I never worried much when I read news articles saying coffee was harmful to my health, for if I waited a couple of weeks, I was bound to see another article saying it's OK.
But the environmental bit concerned me. First I read that the white filters used to make drip coffee cause toxins to be released into the environment because they're bleached with chlorine. Still, that was easy to get around, for it's easy to buy brown filters that aren't bleached.
Even those aren't environmentally blameless, because they're use-them-once-and-throw-them-away disposables. I also could buy a permanent metal filter, or a reusable cloth coffee "sack."
The really worrisome part was what I read about growing coffee beans. Once upon a time it wasn't a problem. Natural coffee trees grow in the shaded understory of moist forests in Central and South America. There's plenty of other vegetation all around them to offer food and lodging for migrating birds, such as catbirds and orioles.
But in the 1970s someone developed a new kind of coffee tree that grows in full sunlight. It can produce five times as many beans as the natural type. That's the good part.
The bad part is that it also needs lots of pesticides and fertilizers. Even worse, coffee growers cut down millions of acres of native forests to plant fields and fields of sun-loving coffee trees. This removed all the other vegetation that was good for the birds and other wildlife.
I, and a lot of other folks in the United States, encourage this trend by drinking a lot of coffee. Almost half of all Americans drink coffee, an average of 3.4 cups a day per person. We drink almost one-fifth of the world's total production of coffee.
It takes about 100 coffee beans to make one cup of coffee. One coffee tree produces about 4,000 beans per year, enough to make 40 cups. I probably drink about 1,000 cups a year, so I need about 25 trees to keep me supplied. Multiply that by the number of coffee drinkers in this country, and that's a lot of trees. That's partly why Central America has lost two-thirds of its forests.
Cream, sugar and guilt
After hearing all that, I was considering giving up coffee. Considering it, mind you, not doing it. I was still drinking coffee, but adding a good dose of guilt along with the milk and sugar.
So I was immensely relieved to hear about organic coffee. Essentially, this means coffee grown in the old-fashioned way, in the forest understory. No pesticides, and plenty of shade.
Needless to say, organic coffee costs more. But that might be good, if it helps me reduce the amount I drink. Some people swear organic coffee tastes better, but I don't think I can tell the difference.
Some organic coffee brands plow their profits into rain forest protection programs. But best of all, I know I'm encouraging the production of coffee grown in a way that not only doesn't hurt wildlife, but actually benefits it.
Organic coffee is harder to get.
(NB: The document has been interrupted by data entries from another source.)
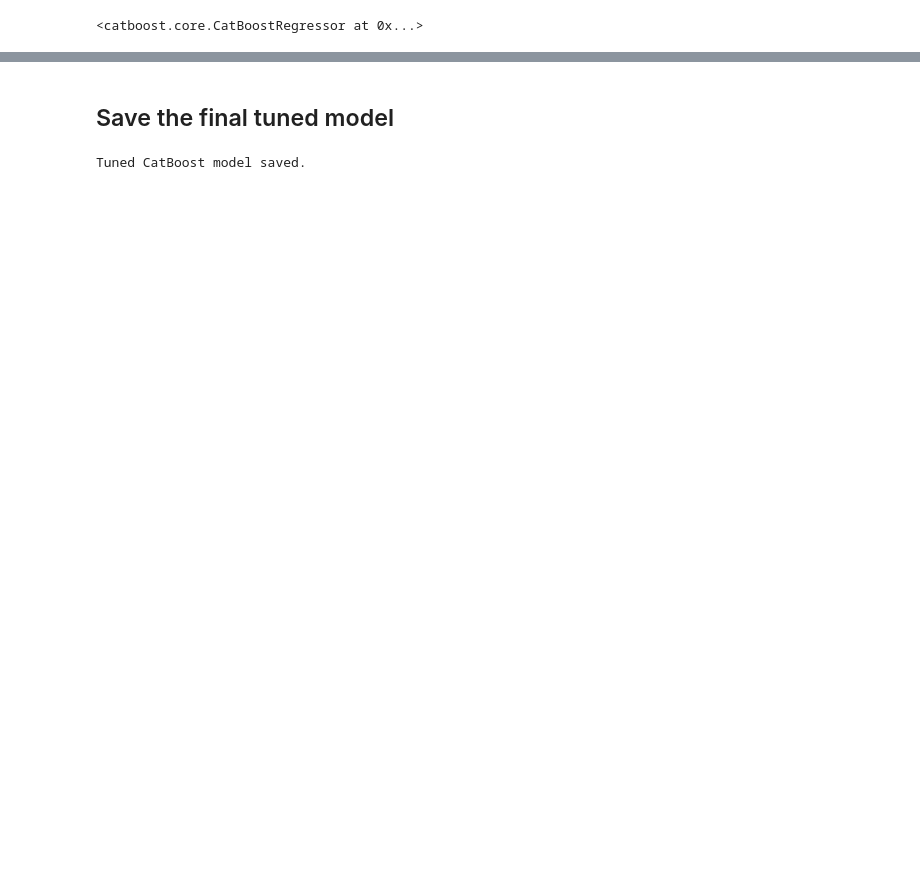
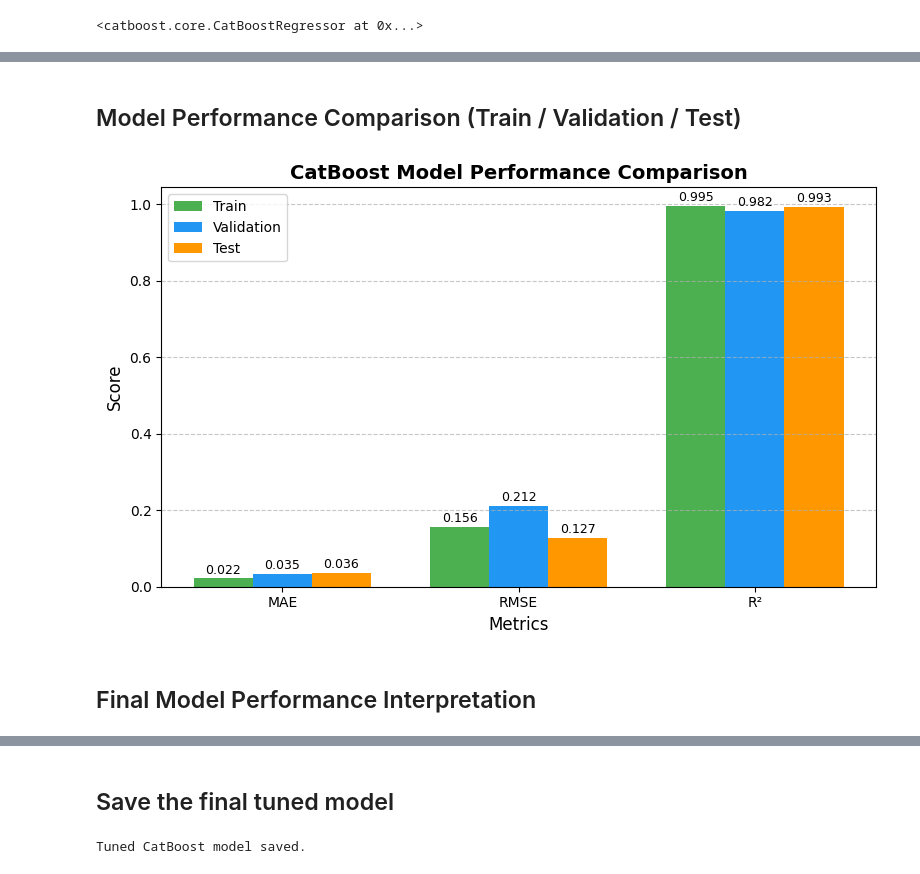
Before and after one commit to Aashi8810/ML_01_video_game_prediction, a Jupyter notebook: video_game_analysis/notebooks/fc110570_Belani/catboost_training.ipynb, the cells around one changed output, grey strips where cells are left out. Cells and saved outputs as stored; diff of their text form; code cells hidden in the pictures; blank space fills up the shorter version.

```diff
--- a/video_game_analysis/notebooks/fc110570_Belani/catboost_training.ipynb
+++ b/video_game_analysis/notebooks/fc110570_Belani/catboost_training.ipynb
@@ -262,0 +329,53 @@ Tuned model:
+# %% [markdown]
+## Model Performance Comparison (Train / Validation / Test)
+# %%
+# Performance Comparison Visualization (Train / Validation / Test)
+
+# Metrics
+train_metrics = {'MAE': 0.0216, 'RMSE': 0.1562, 'R²': 0.9945}
+val_metrics   = {'MAE': 0.0345, 'RMSE': 0.2121, 'R²': 0.9816}
+test_metrics  = {'MAE': 0.0361, 'RMSE': 0.1273, 'R²': 0.9926}
+
+# Prepare data
+metrics = list(train_metrics.keys())
+train_values = list(train_metrics.values())
+val_values = list(val_metrics.values())
+test_values = list(test_metrics.values())
+
+x = np.arange(len(metrics))
+width = 0.25
+
+# Create bar plot
+plt.figure(figsize=(8, 5))
+bars1 = plt.bar(x - width, train_values, width, label='Train', color='#4caf50')
+bars2 = plt.bar(x, val_values, width, label='Validation', color='#2196f3')
+bars3 = plt.bar(x + width, test_values, width, label='Test', color='#ff9800')
+
+# Add value labels on top of each bar
+def add_labels(bars):
+    for bar in bars:
+        height = bar.get_height()
+        plt.text(
+            bar.get_x() + bar.get_width() / 2,  # x position (center of bar)
+            height + 0.005,                     # y position slightly above bar
+            f'{height:.3f}',                    # text (rounded to 3 decimals)
+            ha='center', va='bottom', fontsize=9
+        )
+
+add_labels(bars1)
+add_labels(bars2)
+add_labels(bars3)
+
+# Add labels and formatting
+plt.xlabel('Metrics', fontsize=12)
+plt.ylabel('Score', fontsize=12)
+plt.title('CatBoost Model Performance Comparison', fontsize=14, weight='bold')
+plt.xticks(x, metrics)
+plt.legend()
+plt.grid(axis='y', linestyle='--', alpha=0.7)
+plt.tight_layout()
+plt.show()
+# %% [output]
+[figure, added]
+# %% [markdown]
+## Final Model Performance Interpretation
```
Also changed, not shown: parts of 29 cells of this notebook, 17 other files.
I've been driving down to organic food stores near Washington to get it, though it's also available by mail order.
I'm told Procter and Gamble has started an organic line of coffee called Millstone, but I haven't been able to find it in stores around here yet.
But one way or another, I can get it, and I can sip away without feeling guilty as I watch a Baltimore oriole build its nest in the walnut tree next to my house.
Dennis Shaw is a former Herald-Mail editor. Write to him at What Goes Around, P.O. Box 276, Clear Spring, Md. 21722, or call 301-842-3863.